All you need to do is create a template for the cover design and interior for paperback and hardcover versions. Then simply modify the title and cover image over and over again.
It doesn’t take much imagination to come up with Grandma’s Diary, Auntie’s Diary and Mommy’s Diary, Wedding Schedule, Baptism Schedule, or Vacation Schedule.
Without much effort, it would be possible to publish ten new books or more each day.
Luckily for publishers of low content books, Amazon has taken a rather light-handed approach with its changes to this business model.
Low content books on Amazon lose free ISBNs
In a community announcement, Amazon ran this seemingly positive headline:
Low-content books can now be published on KDP without an ISBN.
It sounded more like an opportunity than a penalty. But when you click through to the new Help topic, the changes became more apparent.
There are three changes to low content books on Amazon.
1. Expanded Distribution is not supported for low-content books, regardless of the ISBN option you select.
2. The Look Inside feature is currently not supported for low-content books published without ISBN. If you’d like to activate this feature for your book, we recommend you to buy your own ISBN from Bowker or through your local ISBN agency.
3. Transparency codes are not available for low-content books that are published without an ISBN.
Why did Amazon make these changes?
I can only take a guess here, but free ISBNs must come at some cost for Amazon, either directly or administratively.
Fiction self-publishers might use one or two free ISBNs per year.

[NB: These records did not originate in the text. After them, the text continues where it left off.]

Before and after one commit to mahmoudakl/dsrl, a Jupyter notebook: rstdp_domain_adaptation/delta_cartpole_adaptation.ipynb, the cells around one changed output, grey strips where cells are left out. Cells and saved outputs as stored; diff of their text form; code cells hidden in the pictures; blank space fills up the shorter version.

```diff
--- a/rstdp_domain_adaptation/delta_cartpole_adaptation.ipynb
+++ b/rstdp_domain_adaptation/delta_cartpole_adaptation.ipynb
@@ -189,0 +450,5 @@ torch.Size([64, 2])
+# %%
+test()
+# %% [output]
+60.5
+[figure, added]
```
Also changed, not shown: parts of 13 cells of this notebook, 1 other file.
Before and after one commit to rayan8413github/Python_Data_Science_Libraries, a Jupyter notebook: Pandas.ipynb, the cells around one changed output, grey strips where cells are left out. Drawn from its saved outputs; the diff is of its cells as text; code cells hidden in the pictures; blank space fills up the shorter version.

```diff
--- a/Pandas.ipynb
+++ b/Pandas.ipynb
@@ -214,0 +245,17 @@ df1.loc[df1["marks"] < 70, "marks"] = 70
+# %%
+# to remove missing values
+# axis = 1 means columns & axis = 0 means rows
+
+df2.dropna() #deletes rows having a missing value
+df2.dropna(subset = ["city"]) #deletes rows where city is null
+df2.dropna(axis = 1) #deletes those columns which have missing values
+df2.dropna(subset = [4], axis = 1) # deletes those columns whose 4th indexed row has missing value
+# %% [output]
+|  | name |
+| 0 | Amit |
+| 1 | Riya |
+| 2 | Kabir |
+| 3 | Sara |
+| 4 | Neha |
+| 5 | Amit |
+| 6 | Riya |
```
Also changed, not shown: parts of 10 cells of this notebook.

But low content book publishers could use ten, twenty, or more in a day.
Amazon is in the business of selling products and making a profit. But with the proliferation of low content books, it probably had to act to slow things down a little.
What will change for publishers?
I doubt that low content publishers will entertain the idea of buying ISBNs for their books.
The price for a single ISBN from Bowker is $125, but it reduces down to $295 for 10, or $575 for 100.
The business model works by publishing hundreds of titles but knowing that perhaps only a few copies of each will sell each month.
So even at $5.75, it’s probably too much for low content publishers to consider paying.
Without an ISBN, Amazon will still add a barcode to a book. But it will not include a transparency code.
The removal of expanded distribution is not a significant penalty because I don’t think that many sales eventuate from this channel.
But the big loss is obviously the Look Inside feature. It removes the possibility of a buyer being able to quickly check the interior design and layout.
The obvious workaround is to use KDP A+ Content to display an image of the book interior.
But for publishers that rely on pumping out titles as quickly as possible, this requires a lot of extra work.
I did a quick and random check of some low content titles on Amazon.
It seems that some titles that were published with a free ISBN before the change still have the Look Inside feature.
However, Amazon doesn’t address the issue of existing titles in its documentation. So it’s possible that it might remove the feature from existing titles over time.
Will these changes have a dramatic effect?
I suspect it won’t make a lot of difference because the no or low content book business is very adaptable.
Amazon might be trying to slow things down a little or trim some costs.
But it also makes a lot of money from the business, so it is certainly not going to apply too many handicaps.